Repeat the records below exactly, line for line.

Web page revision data
[Start of section]
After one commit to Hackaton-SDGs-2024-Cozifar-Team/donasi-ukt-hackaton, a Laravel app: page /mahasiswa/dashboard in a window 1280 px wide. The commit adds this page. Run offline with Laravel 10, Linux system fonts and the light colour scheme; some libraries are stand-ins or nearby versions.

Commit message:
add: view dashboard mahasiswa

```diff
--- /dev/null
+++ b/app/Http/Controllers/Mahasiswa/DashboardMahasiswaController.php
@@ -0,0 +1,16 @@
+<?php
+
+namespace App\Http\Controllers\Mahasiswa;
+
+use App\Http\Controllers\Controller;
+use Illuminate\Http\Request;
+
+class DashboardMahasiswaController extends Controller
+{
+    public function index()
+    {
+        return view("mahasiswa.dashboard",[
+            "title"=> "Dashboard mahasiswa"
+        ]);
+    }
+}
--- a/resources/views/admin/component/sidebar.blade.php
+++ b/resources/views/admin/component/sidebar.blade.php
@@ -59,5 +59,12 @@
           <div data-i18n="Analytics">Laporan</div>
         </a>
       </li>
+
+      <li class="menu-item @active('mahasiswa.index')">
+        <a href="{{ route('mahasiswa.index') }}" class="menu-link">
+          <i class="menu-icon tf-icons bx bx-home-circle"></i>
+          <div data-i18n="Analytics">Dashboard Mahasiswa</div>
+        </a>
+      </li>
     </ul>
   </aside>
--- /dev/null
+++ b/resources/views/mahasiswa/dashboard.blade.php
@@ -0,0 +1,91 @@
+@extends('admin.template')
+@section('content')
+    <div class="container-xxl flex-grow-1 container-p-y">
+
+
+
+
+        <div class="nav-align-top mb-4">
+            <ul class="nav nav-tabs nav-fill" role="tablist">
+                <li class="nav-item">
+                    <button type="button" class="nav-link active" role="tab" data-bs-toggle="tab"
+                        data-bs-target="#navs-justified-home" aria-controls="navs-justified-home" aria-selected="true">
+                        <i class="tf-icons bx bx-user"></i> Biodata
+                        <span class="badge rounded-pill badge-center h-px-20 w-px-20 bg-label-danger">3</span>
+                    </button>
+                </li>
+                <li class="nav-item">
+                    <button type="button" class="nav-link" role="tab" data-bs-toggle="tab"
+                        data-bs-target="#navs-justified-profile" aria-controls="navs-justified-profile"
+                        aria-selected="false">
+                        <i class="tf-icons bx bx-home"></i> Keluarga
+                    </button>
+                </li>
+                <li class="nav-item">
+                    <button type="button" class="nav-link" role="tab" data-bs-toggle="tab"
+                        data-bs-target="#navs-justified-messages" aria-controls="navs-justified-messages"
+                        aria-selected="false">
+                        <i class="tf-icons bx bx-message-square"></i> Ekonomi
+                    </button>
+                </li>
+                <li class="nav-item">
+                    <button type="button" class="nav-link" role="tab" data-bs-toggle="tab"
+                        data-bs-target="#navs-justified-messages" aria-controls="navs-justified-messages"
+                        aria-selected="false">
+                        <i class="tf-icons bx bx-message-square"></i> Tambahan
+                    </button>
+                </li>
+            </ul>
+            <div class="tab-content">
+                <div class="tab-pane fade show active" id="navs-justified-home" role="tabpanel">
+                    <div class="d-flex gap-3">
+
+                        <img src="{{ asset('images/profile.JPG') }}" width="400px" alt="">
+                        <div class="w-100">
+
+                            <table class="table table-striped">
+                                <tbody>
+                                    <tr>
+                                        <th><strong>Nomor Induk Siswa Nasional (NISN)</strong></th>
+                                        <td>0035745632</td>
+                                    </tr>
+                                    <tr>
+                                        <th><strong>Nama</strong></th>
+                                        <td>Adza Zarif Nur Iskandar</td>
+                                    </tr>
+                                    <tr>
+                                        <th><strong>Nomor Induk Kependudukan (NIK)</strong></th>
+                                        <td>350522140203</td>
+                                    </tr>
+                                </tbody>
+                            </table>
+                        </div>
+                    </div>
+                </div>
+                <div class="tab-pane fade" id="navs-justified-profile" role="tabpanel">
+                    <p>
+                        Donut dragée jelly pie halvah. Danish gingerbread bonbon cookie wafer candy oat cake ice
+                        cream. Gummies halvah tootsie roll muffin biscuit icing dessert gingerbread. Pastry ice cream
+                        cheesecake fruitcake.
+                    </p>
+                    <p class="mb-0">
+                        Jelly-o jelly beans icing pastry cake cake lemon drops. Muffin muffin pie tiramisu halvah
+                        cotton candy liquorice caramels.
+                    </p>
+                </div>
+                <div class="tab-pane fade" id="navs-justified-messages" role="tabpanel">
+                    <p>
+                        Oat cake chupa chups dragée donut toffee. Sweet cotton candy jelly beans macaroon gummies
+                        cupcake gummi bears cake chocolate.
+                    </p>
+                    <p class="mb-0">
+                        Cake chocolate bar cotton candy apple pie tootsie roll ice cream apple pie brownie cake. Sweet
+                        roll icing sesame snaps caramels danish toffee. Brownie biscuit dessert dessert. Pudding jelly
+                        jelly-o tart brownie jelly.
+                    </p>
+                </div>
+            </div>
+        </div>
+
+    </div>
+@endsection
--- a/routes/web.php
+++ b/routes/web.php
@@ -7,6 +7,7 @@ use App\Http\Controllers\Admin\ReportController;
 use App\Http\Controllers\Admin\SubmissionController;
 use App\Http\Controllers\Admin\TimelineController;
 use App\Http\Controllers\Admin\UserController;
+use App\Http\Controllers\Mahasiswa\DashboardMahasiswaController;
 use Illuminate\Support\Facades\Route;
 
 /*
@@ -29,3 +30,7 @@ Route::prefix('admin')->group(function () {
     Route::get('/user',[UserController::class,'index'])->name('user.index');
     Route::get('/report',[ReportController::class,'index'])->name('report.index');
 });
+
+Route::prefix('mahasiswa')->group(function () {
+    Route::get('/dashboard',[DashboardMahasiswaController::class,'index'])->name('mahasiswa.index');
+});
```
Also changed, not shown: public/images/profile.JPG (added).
[End of section]
■ Problem solution:
After one commit to Hackaton-SDGs-2024-Cozifar-Team/donasi-ukt-hackaton, a Laravel app: page /mahasiswa/dashboard in a window 1280 px wide. The commit adds this page. Run offline with Laravel 10, Linux system fonts and the light colour scheme; some libraries are stand-ins or nearby versions.

Commit message:
add: view dashboard mahasiswa

```diff
--- /dev/null
+++ b/app/Http/Controllers/Mahasiswa/DashboardMahasiswaController.php
@@ -0,0 +1,16 @@
+<?php
+
+namespace App\Http\Controllers\Mahasiswa;
+
+use App\Http\Controllers\Controller;
+use Illuminate\Http\Request;
+
+class DashboardMahasiswaController extends Controller
+{
+    public function index()
+    {
+        return view("mahasiswa.dashboard",[
+            "title"=> "Dashboard mahasiswa"
+        ]);
+    }
+}
--- a/resources/views/admin/component/sidebar.blade.php
+++ b/resources/views/admin/component/sidebar.blade.php
@@ -59,5 +59,12 @@
           <div data-i18n="Analytics">Laporan</div>
         </a>
       </li>
+
+      <li class="menu-item @active('mahasiswa.index')">
+        <a href="{{ route('mahasiswa.index') }}" class="menu-link">
+          <i class="menu-icon tf-icons bx bx-home-circle"></i>
+          <div data-i18n="Analytics">Dashboard Mahasiswa</div>
+        </a>
+      </li>
     </ul>
   </aside>
--- /dev/null
+++ b/resources/views/mahasiswa/dashboard.blade.php
@@ -0,0 +1,91 @@
+@extends('admin.template')
+@section('content')
+    <div class="container-xxl flex-grow-1 container-p-y">
+
+
+
+
+        <div class="nav-align-top mb-4">
+            <ul class="nav nav-tabs nav-fill" role="tablist">
+                <li class="nav-item">
+                    <button type="button" class="nav-link active" role="tab" data-bs-toggle="tab"
+                        data-bs-target="#navs-justified-home" aria-controls="navs-justified-home" aria-selected="true">
+                        <i class="tf-icons bx bx-user"></i> Biodata
+                        <span class="badge rounded-pill badge-center h-px-20 w-px-20 bg-label-danger">3</span>
+                    </button>
+                </li>
+                <li class="nav-item">
+                    <button type="button" class="nav-link" role="tab" data-bs-toggle="tab"
+                        data-bs-target="#navs-justified-profile" aria-controls="navs-justified-profile"
+                        aria-selected="false">
+                        <i class="tf-icons bx bx-home"></i> Keluarga
+                    </button>
+                </li>
+                <li class="nav-item">
+                    <button type="button" class="nav-link" role="tab" data-bs-toggle="tab"
+                        data-bs-target="#navs-justified-messages" aria-controls="navs-justified-messages"
+                        aria-selected="false">
+                        <i class="tf-icons bx bx-message-square"></i> Ekonomi
+                    </button>
+                </li>
+                <li class="nav-item">
+                    <button type="button" class="nav-link" role="tab" data-bs-toggle="tab"
+                        data-bs-target="#navs-justified-messages" aria-controls="navs-justified-messages"
+                        aria-selected="false">
+                        <i class="tf-icons bx bx-message-square"></i> Tambahan
+                    </button>
+                </li>
+            </ul>
+            <div class="tab-content">
+                <div class="tab-pane fade show active" id="navs-justified-home" role="tabpanel">
+                    <div class="d-flex gap-3">
+
+                        <img src="{{ asset('images/profile.JPG') }}" width="400px" alt="">
+                        <div class="w-100">
+
+                            <table class="table table-striped">
+                                <tbody>
+                                    <tr>
+                                        <th><strong>Nomor Induk Siswa Nasional (NISN)</strong></th>
+                                        <td>0035745632</td>
+                                    </tr>
+                                    <tr>
+                                        <th><strong>Nama</strong></th>
+                                        <td>Adza Zarif Nur Iskandar</td>
+                                    </tr>
+                                    <tr>
+                                        <th><strong>Nomor Induk Kependudukan (NIK)</strong></th>
+                                        <td>350522140203</td>
+                                    </tr>
+                                </tbody>
+                            </table>
+                        </div>
+                    </div>
+                </div>
+                <div class="tab-pane fade" id="navs-justified-profile" role="tabpanel">
+                    <p>
+                        Donut dragée jelly pie halvah. Danish gingerbread bonbon cookie wafer candy oat cake ice
+                        cream. Gummies halvah tootsie roll muffin biscuit icing dessert gingerbread. Pastry ice cream
+                        cheesecake fruitcake.
+                    </p>
+                    <p class="mb-0">
+                        Jelly-o jelly beans icing pastry cake cake lemon drops. Muffin muffin pie tiramisu halvah
+                        cotton candy liquorice caramels.
+                    </p>
+                </div>
+                <div class="tab-pane fade" id="navs-justified-messages" role="tabpanel">
+                    <p>
+                        Oat cake chupa chups dragée donut toffee. Sweet cotton candy jelly beans macaroon gummies
+                        cupcake gummi bears cake chocolate.
+                    </p>
+                    <p class="mb-0">
+                        Cake chocolate bar cotton candy apple pie tootsie roll ice cream apple pie brownie cake. Sweet
+                        roll icing sesame snaps caramels danish toffee. Brownie biscuit dessert dessert. Pudding jelly
+                        jelly-o tart brownie jelly.
+                    </p>
+                </div>
+            </div>
+        </div>
+
+    </div>
+@endsection
--- a/routes/web.php
+++ b/routes/web.php
@@ -7,6 +7,7 @@ use App\Http\Controllers\Admin\ReportController;
 use App\Http\Controllers\Admin\SubmissionController;
 use App\Http\Controllers\Admin\TimelineController;
 use App\Http\Controllers\Admin\UserController;
+use App\Http\Controllers\Mahasiswa\DashboardMahasiswaController;
 use Illuminate\Support\Facades\Route;
 
 /*
@@ -29,3 +30,7 @@ Route::prefix('admin')->group(function () {
     Route::get('/user',[UserController::class,'index'])->name('user.index');
     Route::get('/report',[ReportController::class,'index'])->name('report.index');
 });
+
+Route::prefix('mahasiswa')->group(function () {
+    Route::get('/dashboard',[DashboardMahasiswaController::class,'index'])->name('mahasiswa.index');
+});
```
Also changed, not shown: public/images/profile.JPG (added).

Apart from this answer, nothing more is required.